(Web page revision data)
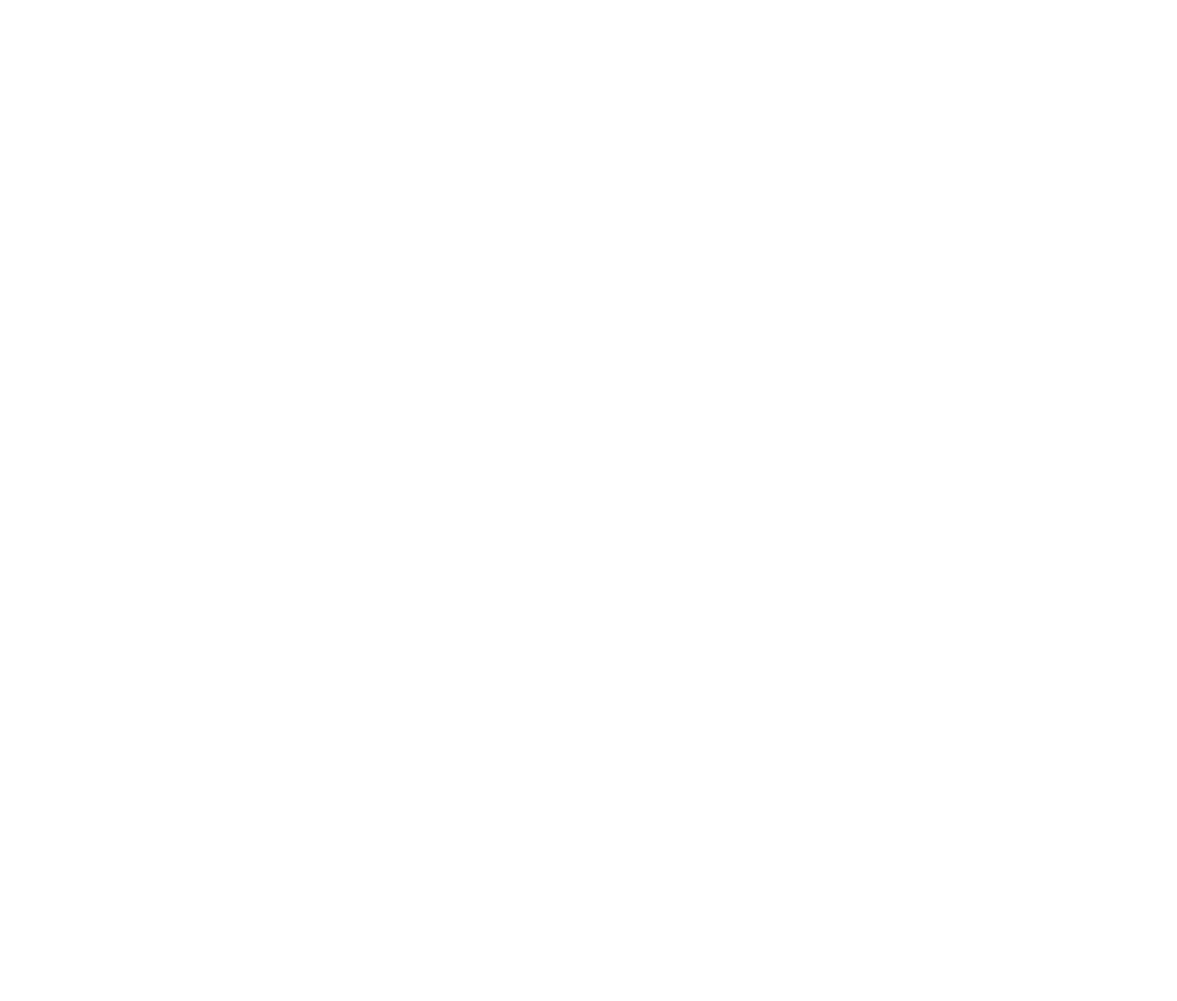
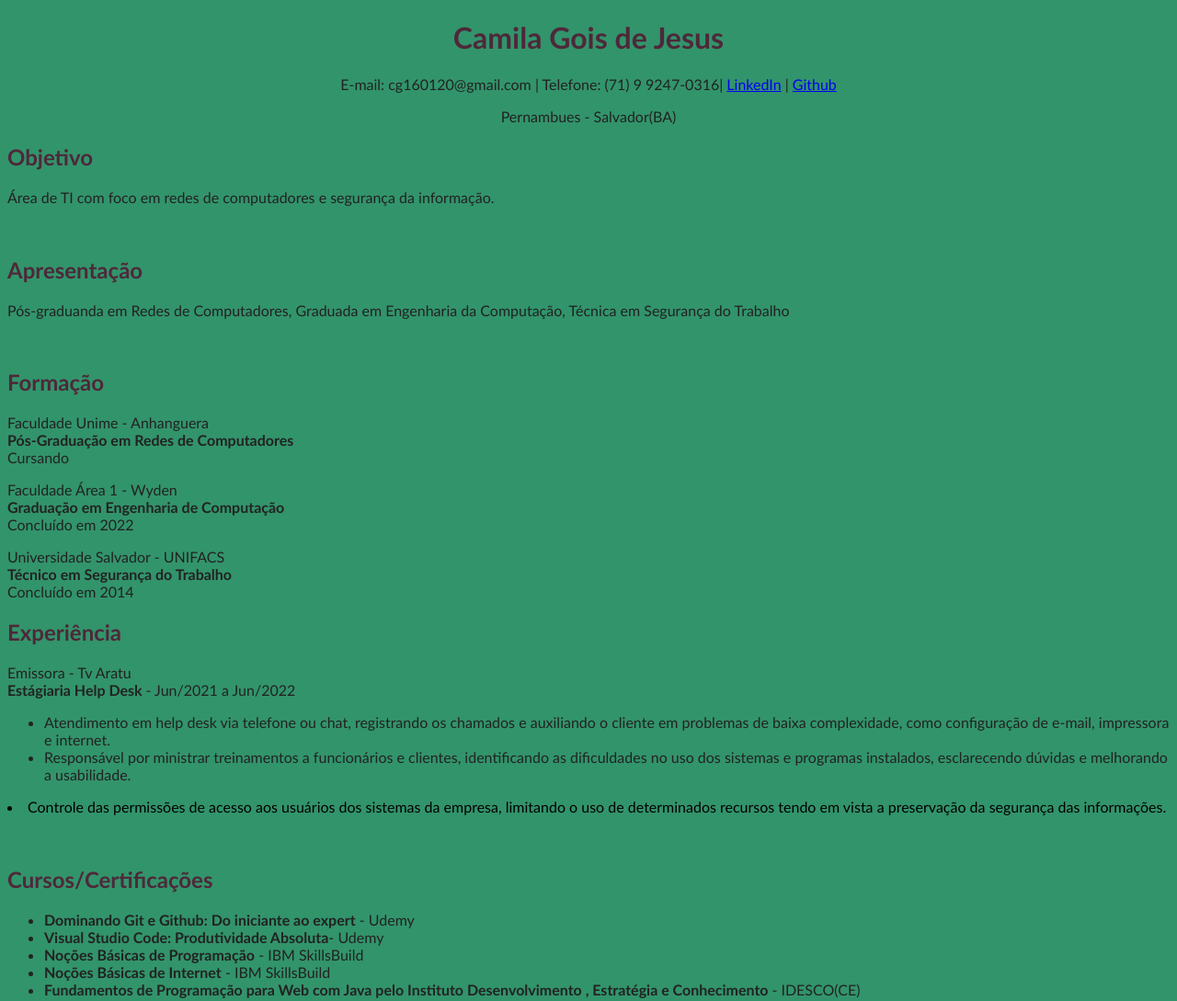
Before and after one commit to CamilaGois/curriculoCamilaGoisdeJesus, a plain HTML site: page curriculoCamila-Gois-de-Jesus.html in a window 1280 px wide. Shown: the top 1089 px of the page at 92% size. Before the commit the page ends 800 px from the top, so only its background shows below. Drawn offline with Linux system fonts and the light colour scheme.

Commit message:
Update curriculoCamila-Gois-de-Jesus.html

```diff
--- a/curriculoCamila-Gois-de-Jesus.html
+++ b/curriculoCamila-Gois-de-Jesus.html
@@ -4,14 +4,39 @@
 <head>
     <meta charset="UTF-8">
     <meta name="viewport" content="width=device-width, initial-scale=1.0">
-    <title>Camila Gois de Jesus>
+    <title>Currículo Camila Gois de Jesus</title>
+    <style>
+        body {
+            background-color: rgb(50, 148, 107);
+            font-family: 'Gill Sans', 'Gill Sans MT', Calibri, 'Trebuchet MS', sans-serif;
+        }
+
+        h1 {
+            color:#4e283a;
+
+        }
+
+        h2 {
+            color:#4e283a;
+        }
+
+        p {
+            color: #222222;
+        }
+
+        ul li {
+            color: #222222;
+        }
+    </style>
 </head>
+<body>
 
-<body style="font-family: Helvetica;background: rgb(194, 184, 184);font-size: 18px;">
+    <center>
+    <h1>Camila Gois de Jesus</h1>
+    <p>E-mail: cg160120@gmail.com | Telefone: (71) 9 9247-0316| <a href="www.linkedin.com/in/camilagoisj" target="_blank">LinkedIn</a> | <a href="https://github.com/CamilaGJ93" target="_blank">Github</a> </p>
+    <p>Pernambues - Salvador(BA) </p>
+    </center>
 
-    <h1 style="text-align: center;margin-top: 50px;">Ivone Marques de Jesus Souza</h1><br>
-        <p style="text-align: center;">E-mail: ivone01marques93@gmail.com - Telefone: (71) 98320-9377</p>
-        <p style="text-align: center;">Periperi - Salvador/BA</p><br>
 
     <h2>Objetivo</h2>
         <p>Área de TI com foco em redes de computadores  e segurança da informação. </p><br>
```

EXERCISE GOAL - When you repeat the records, reproduce each line exactly and drop the images.

ANSWER TO THIS PROBLEM -
Before and after one commit to CamilaGois/curriculoCamilaGoisdeJesus, a plain HTML site: page curriculoCamila-Gois-de-Jesus.html in a window 1280 px wide. Shown: the top 1089 px of the page at 92% size. Before the commit the page ends 800 px from the top, so only its background shows below. Drawn offline with Linux system fonts and the light colour scheme.

Commit message:
Update curriculoCamila-Gois-de-Jesus.html

```diff
--- a/curriculoCamila-Gois-de-Jesus.html
+++ b/curriculoCamila-Gois-de-Jesus.html
@@ -4,14 +4,39 @@
 <head>
     <meta charset="UTF-8">
     <meta name="viewport" content="width=device-width, initial-scale=1.0">
-    <title>Camila Gois de Jesus>
+    <title>Currículo Camila Gois de Jesus</title>
+    <style>
+        body {
+            background-color: rgb(50, 148, 107);
+            font-family: 'Gill Sans', 'Gill Sans MT', Calibri, 'Trebuchet MS', sans-serif;
+        }
+
+        h1 {
+            color:#4e283a;
+
+        }
+
+        h2 {
+            color:#4e283a;
+        }
+
+        p {
+            color: #222222;
+        }
+
+        ul li {
+            color: #222222;
+        }
+    </style>
 </head>
+<body>
 
-<body style="font-family: Helvetica;background: rgb(194, 184, 184);font-size: 18px;">
+    <center>
+    <h1>Camila Gois de Jesus</h1>
+    <p>E-mail: cg160120@gmail.com | Telefone: (71) 9 9247-0316| <a href="www.linkedin.com/in/camilagoisj" target="_blank">LinkedIn</a> | <a href="https://github.com/CamilaGJ93" target="_blank">Github</a> </p>
+    <p>Pernambues - Salvador(BA) </p>
+    </center>
 
-    <h1 style="text-align: center;margin-top: 50px;">Ivone Marques de Jesus Souza</h1><br>
-        <p style="text-align: center;">E-mail: ivone01marques93@gmail.com - Telefone: (71) 98320-9377</p>
-        <p style="text-align: center;">Periperi - Salvador/BA</p><br>
 
     <h2>Objetivo</h2>
         <p>Área de TI com foco em redes de computadores  e segurança da informação. </p><br>
```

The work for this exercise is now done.